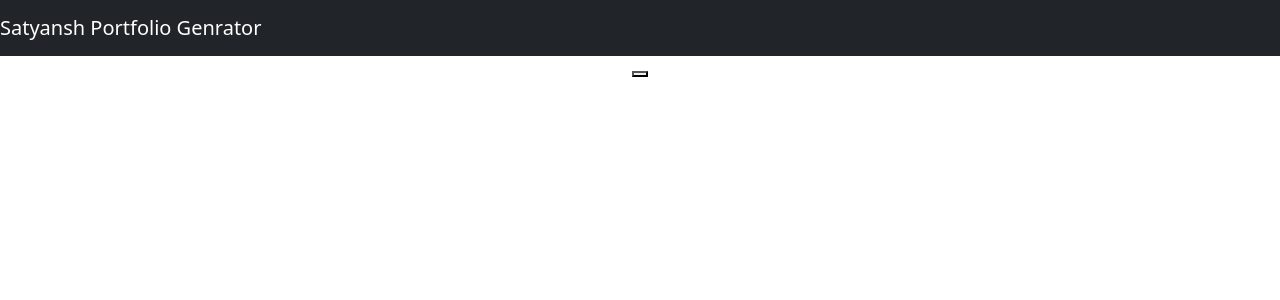
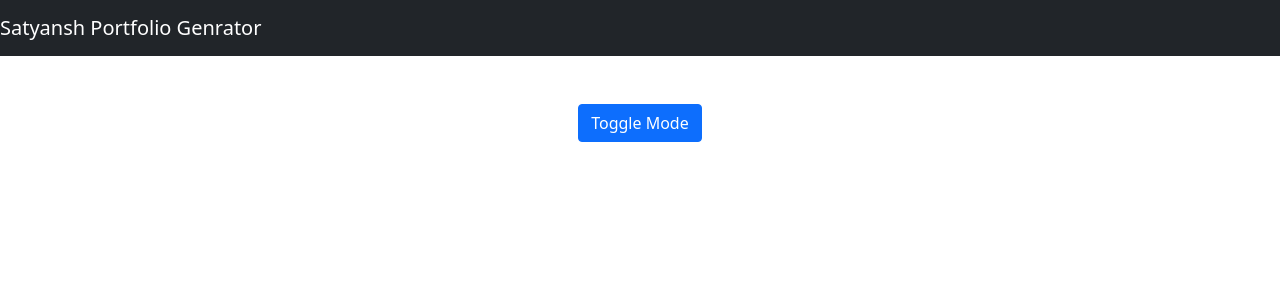
Before and after one commit to satyansh-sagar/react-bootcamp-dec2021, a React (Create React App) app: page / in a window 1280 px wide. Shown: the top 300 px of the page. Built offline with nearby package versions, Linux system fonts and the light colour scheme.

Commit message:
Added toggle mode

```diff
--- a/src/components/App.js
+++ b/src/components/App.js
@@ -1,19 +1,26 @@
-import React, { Component } from 'react'
+import React, { Component, useState } from 'react'
 import Header from './bootstrap/Header';
 
 class App extends Component {
   state = {
     Dark: true
   };
+
+  toggleHeader = () => {
+    this.setState({
+      Dark: !this.state.Dark
+    })
+  };
+
   render() {
     return (
       <div className="App">
         {/* <h1>Hello Satyansh</h1> */}
-        <Header dark={this.state.Dark}>Satyansh Portfolio Genrator</Header>
+        <Header dark={this.state.Dark} className="mb-5">Satyansh Portfolio Genrator</Header>
         <div className="container">
           <div className="row">
             <div className="col-12 text-center">
-              <button></button>
+              <button className="btn btn-primary" onClick={this.toggleHeader}>Toggle Mode</button>
             </div>
           </div>
         </div>
```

::::

[ACTIVITY]:
In the entries above, count each line that includes "className" and report the total with no other text.

[ANSWER SPACE]:
6